A new part of my job is to run my office’s ISDN booth for radio interviews during the afternoon. I set the booth up for the interview, establish the connection with the radio program, help the person being interviewed get settled, then listen in another room in case there are any problems that might require my attention.
I think I average about one session a week. Some weeks, there are several interviews; others, there are none.
In the few years since we’ve had the booth, more than 100 members of the Harvard community have been in our studio. We’ve worked with many different radio programs, including those affiliated with the BBC and National Public Radio.
Here are some things I especially like about running the interviews:
- Recently, a producer called me after a taping to thank me for coordinating a late afternoon interview on short notice. Many times, they say thanks during the course of the interview, but that usually is after the recording or live broadcast is finished, so it doesn’t make it on the air.

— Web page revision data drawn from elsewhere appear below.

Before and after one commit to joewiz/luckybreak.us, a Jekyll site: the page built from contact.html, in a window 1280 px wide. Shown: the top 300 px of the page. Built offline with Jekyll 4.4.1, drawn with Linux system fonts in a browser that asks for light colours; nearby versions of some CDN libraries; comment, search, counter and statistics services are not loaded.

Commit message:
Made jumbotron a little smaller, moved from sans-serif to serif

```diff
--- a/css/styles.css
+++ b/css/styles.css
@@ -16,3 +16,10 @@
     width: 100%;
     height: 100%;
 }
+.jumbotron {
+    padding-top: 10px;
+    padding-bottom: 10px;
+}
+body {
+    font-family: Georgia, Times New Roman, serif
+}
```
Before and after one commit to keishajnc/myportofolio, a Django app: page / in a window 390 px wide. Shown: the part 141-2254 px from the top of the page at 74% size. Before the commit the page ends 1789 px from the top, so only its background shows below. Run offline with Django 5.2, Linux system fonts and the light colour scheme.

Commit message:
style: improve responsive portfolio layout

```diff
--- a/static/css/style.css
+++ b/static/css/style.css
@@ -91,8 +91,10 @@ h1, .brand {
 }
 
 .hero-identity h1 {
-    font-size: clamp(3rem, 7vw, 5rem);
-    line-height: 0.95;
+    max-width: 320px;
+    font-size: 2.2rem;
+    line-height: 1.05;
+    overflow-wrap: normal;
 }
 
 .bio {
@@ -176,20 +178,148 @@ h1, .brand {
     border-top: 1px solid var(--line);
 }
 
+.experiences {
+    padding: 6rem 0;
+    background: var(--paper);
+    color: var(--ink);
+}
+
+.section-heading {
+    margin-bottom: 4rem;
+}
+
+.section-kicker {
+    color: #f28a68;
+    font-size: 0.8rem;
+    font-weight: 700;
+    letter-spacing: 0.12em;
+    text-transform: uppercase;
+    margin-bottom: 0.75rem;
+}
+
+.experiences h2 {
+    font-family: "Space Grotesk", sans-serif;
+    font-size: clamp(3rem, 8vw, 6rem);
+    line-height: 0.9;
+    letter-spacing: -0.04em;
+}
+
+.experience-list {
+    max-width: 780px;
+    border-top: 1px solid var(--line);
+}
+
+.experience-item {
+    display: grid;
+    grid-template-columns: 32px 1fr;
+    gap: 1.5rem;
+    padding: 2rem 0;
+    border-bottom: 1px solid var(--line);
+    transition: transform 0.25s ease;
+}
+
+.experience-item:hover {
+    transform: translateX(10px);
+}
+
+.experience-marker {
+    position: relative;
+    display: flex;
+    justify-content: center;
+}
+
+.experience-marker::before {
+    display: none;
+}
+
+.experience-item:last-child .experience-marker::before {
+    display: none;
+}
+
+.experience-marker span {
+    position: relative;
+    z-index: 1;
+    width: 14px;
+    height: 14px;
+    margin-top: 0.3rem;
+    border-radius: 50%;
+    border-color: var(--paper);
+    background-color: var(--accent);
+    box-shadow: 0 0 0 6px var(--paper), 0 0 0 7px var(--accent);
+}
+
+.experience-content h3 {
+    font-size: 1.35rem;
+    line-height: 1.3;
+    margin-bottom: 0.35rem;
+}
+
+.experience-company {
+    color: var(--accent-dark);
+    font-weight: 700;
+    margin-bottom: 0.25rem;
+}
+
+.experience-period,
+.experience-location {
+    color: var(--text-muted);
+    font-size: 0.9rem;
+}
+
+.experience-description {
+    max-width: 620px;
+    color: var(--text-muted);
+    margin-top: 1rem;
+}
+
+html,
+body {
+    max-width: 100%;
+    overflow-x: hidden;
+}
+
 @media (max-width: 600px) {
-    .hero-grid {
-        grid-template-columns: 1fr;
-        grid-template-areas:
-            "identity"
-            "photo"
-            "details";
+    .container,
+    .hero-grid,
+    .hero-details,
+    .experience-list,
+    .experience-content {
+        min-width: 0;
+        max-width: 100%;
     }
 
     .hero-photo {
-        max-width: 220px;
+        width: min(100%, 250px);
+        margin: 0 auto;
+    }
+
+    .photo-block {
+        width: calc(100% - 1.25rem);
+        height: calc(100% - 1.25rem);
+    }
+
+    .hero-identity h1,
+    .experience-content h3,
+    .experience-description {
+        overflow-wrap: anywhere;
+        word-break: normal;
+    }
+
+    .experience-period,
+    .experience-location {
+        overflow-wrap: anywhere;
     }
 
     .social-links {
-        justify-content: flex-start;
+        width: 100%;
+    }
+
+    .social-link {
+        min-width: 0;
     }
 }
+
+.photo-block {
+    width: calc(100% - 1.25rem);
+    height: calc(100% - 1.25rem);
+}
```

- Sometimes the radio program mentions the interview is coming from Harvard on the air, like in this National Public Radio interview with Samantha Power that aired on Saturday, August 7.
- The coworker who runs the booth in the morning was named on the air for his work with an interview a few months ago.
- I can learn a little bit more about a host’s personality while listening to him get an interviewee settled and ready for discussion.
- Like everything else in news, I get to learn all sorts of neat things in the process of running an interview.
- It seems like a really quirky skill for a librarian to have.